What is required: Once the pictures are set aside, reproduce the entries below exactly.

Detected change data
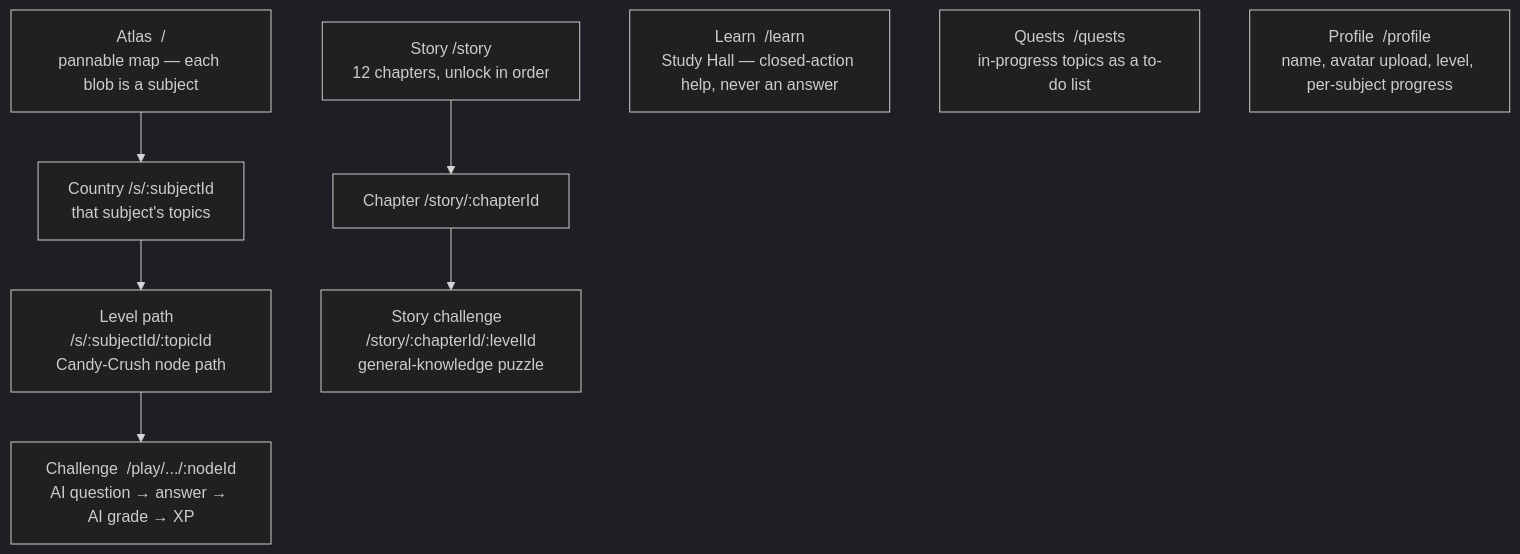
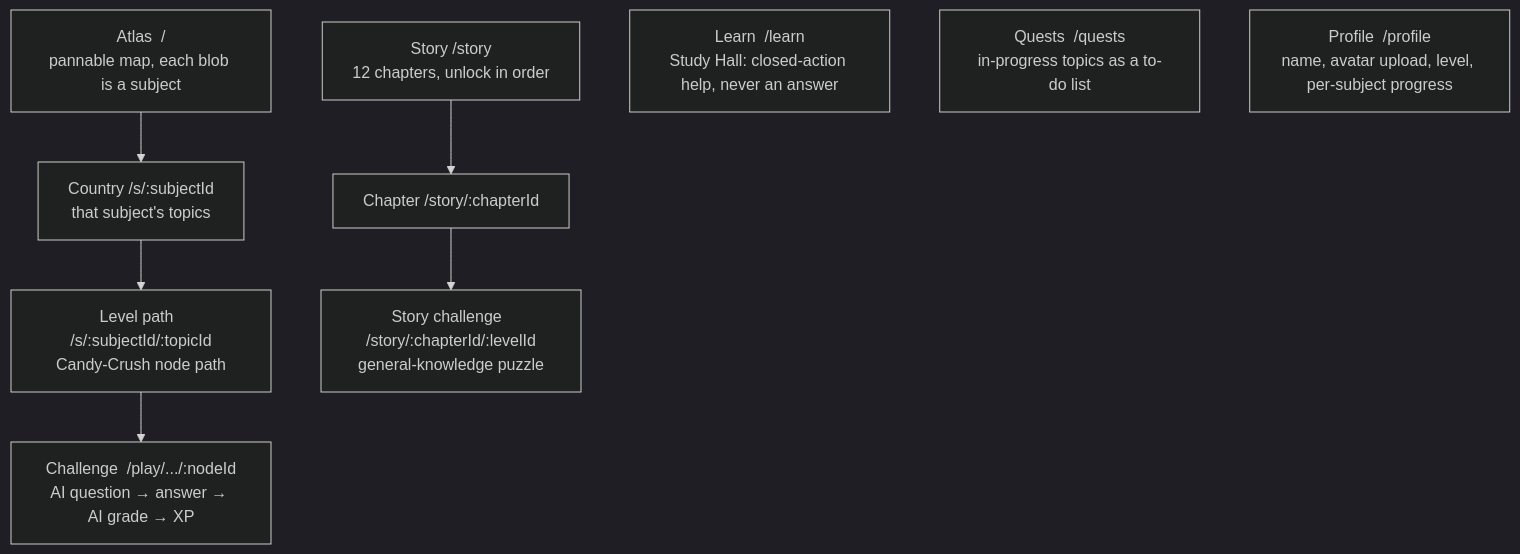
The second of 6 diagrams in README.md (Hloniphani-Dube/Arcadedu), drawn with Mermaid (dark theme) before and after one commit. The commit also changed other lines of this file and 49 other files, not shown here.

````diff
--- a/README.md
+++ b/README.md
@@ -73,13 +74,13 @@
 ```mermaid
 flowchart TD
-    Atlas["Atlas  /\npannable map — each blob is a subject"] --> Country["Country  /s/:subjectId\nthat subject's topics"]
+    Atlas["Atlas  /\npannable map, each blob is a subject"] --> Country["Country  /s/:subjectId\nthat subject's topics"]
     Country --> Path["Level path  /s/:subjectId/:topicId\nCandy-Crush node path"]
     Path --> Challenge["Challenge  /play/.../:nodeId\nAI question → answer → AI grade → XP"]
 
     Story["Story  /story\n12 chapters, unlock in order"] --> Chapter["Chapter  /story/:chapterId"]
     Chapter --> StoryC["Story challenge  /story/:chapterId/:levelId\ngeneral-knowledge puzzle"]
 
-    Learn["Learn  /learn\nStudy Hall — closed-action help, never an answer"]
+    Learn["Learn  /learn\nStudy Hall: closed-action help, never an answer"]
     Quests["Quests  /quests\nin-progress topics as a to-do list"]
     Profile["Profile  /profile\nname, avatar upload, level, per-subject progress"]
 ```
````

Expected answer:
The second of 6 diagrams in README.md (Hloniphani-Dube/Arcadedu), drawn with Mermaid (dark theme) before and after one commit. The commit also changed other lines of this file and 49 other files, not shown here.

````diff
--- a/README.md
+++ b/README.md
@@ -73,13 +74,13 @@
 ```mermaid
 flowchart TD
-    Atlas["Atlas  /\npannable map — each blob is a subject"] --> Country["Country  /s/:subjectId\nthat subject's topics"]
+    Atlas["Atlas  /\npannable map, each blob is a subject"] --> Country["Country  /s/:subjectId\nthat subject's topics"]
     Country --> Path["Level path  /s/:subjectId/:topicId\nCandy-Crush node path"]
     Path --> Challenge["Challenge  /play/.../:nodeId\nAI question → answer → AI grade → XP"]
 
     Story["Story  /story\n12 chapters, unlock in order"] --> Chapter["Chapter  /story/:chapterId"]
     Chapter --> StoryC["Story challenge  /story/:chapterId/:levelId\ngeneral-knowledge puzzle"]
 
-    Learn["Learn  /learn\nStudy Hall — closed-action help, never an answer"]
+    Learn["Learn  /learn\nStudy Hall: closed-action help, never an answer"]
     Quests["Quests  /quests\nin-progress topics as a to-do list"]
     Profile["Profile  /profile\nname, avatar upload, level, per-subject progress"]
 ```
````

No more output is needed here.